What roles do machines play in people’s lives? Some people think that machines make their lives more convenient, while others worry that machines might replace humans someday. As for Conrad Tucker, machines are tools that help enhance human capabilities.
“What I’m very interested in doing is getting machines to observe our physical universe or simulations of the physical universe and developing a type of learning so that they can work side by side humans to make systems more efficient,” said Tucker, a professor who will join Carnegie Mellon University’s Department of Mechanical Engineering in fall 2019.
Prior to coming to CMU, Tucker taught courses in the engineering design and industrial and manufacturing engineering departments at The Pennsylvania State University. He also directed the Design Analysis Technology Advancement (D.A.T.A) Laboratory, which focuses on advancing human-machine learning using large scale, disparate data.
So how exactly can machines enhance human capabilities? For the past two years, Tucker’s research team has been developing methods that teach computers to generate original design ideas and determine the feasibility of those ideas. “I envision a world where anyone could have an idea, and that idea could be realized through the help of machines,” said Tucker. “It’s really what we want to get at—the creativity of humans—and reduce the barriers that exist to getting something from your head to the conceptual and real world.”

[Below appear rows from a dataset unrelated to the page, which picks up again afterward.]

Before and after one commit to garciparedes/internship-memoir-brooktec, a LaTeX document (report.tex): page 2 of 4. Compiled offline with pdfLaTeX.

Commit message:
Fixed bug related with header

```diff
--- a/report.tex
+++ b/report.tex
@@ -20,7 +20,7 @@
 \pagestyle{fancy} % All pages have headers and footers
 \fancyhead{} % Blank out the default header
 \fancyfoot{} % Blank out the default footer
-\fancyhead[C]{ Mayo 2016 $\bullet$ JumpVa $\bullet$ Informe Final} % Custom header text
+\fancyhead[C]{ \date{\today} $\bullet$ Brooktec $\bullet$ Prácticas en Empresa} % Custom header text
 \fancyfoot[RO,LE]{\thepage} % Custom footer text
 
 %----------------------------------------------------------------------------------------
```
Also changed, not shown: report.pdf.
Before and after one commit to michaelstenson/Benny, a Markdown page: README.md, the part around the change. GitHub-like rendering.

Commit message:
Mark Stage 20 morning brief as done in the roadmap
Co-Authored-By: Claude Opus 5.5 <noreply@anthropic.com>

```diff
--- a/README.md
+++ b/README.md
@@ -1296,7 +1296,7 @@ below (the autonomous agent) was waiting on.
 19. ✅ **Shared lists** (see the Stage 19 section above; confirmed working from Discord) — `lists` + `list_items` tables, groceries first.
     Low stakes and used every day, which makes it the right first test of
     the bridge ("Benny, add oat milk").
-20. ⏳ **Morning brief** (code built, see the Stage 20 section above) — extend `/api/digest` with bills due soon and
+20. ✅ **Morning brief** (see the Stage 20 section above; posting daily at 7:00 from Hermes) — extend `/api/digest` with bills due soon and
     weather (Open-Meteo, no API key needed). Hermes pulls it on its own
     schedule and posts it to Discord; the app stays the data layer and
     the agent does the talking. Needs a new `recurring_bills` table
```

If your goal is to develop robust AI algorithms, you also have to think about the integrity of the cyber system that enables AI to happen.Conrad Tucker, Professor, Department of Mechanical Engineering, Carnegie Mellon University
Tucker plans to advance this research thrust at CMU, and also aims to develop a virtual reality learning environment for students. The current teaching practice is a one-size-fits-all operation where students sit in a classroom and listen to their instructor explaining concepts. However, not every student learns in the same way. With virtual reality engineering simulations, students can immerse themselves in a manufacturing environment for example, and customize learning concepts based on their educators’ guidelines.
This gamified setting ties closely with Tucker’s previous research about using game design features to enhance user engagement. Like smartphone and TV screens, virtual reality is another piece of hardware that people use to consume content. If Hollywood can make its audience sit in front of a screen for hours watching pixels change, we may be able to enchant our students in a similar way too. “How can we leverage some of these concepts that make games or interactive or passive media consumption engaging for education? That’s really what we’re trying to do: gamification for education,” said Tucker.
Aside from advancing education, Tucker also wants to protect the infrastructure of our cyber environment. We live in an interconnected world where data is shared across people and systems. Though we use all these data for positive applications such as education and healthcare, that data might become corrupted and threaten many artificial intelligence (AI) algorithms. “If your goal is to develop robust AI algorithms, you also have to think about the integrity of the cyber system that enables AI to happen,” Tucker explained. Thus, he aims to develop algorithms that can detect and mitigate possible exploits.
With all these great ideas in mind, Tucker is excited to join CMU, an environment that promotes collaboration, scientific discovery, and scholarly advancement. CMU’s famous motto, “my heart is in the work,” aligns closely with his personal value that work is far beyond an obligation or a chore. “I really like to think of it more like a passion and having fun,” he said. “And academia is really an environment where I’m doing what I love.”
Lisa Kulick, firstname.lastname@example.org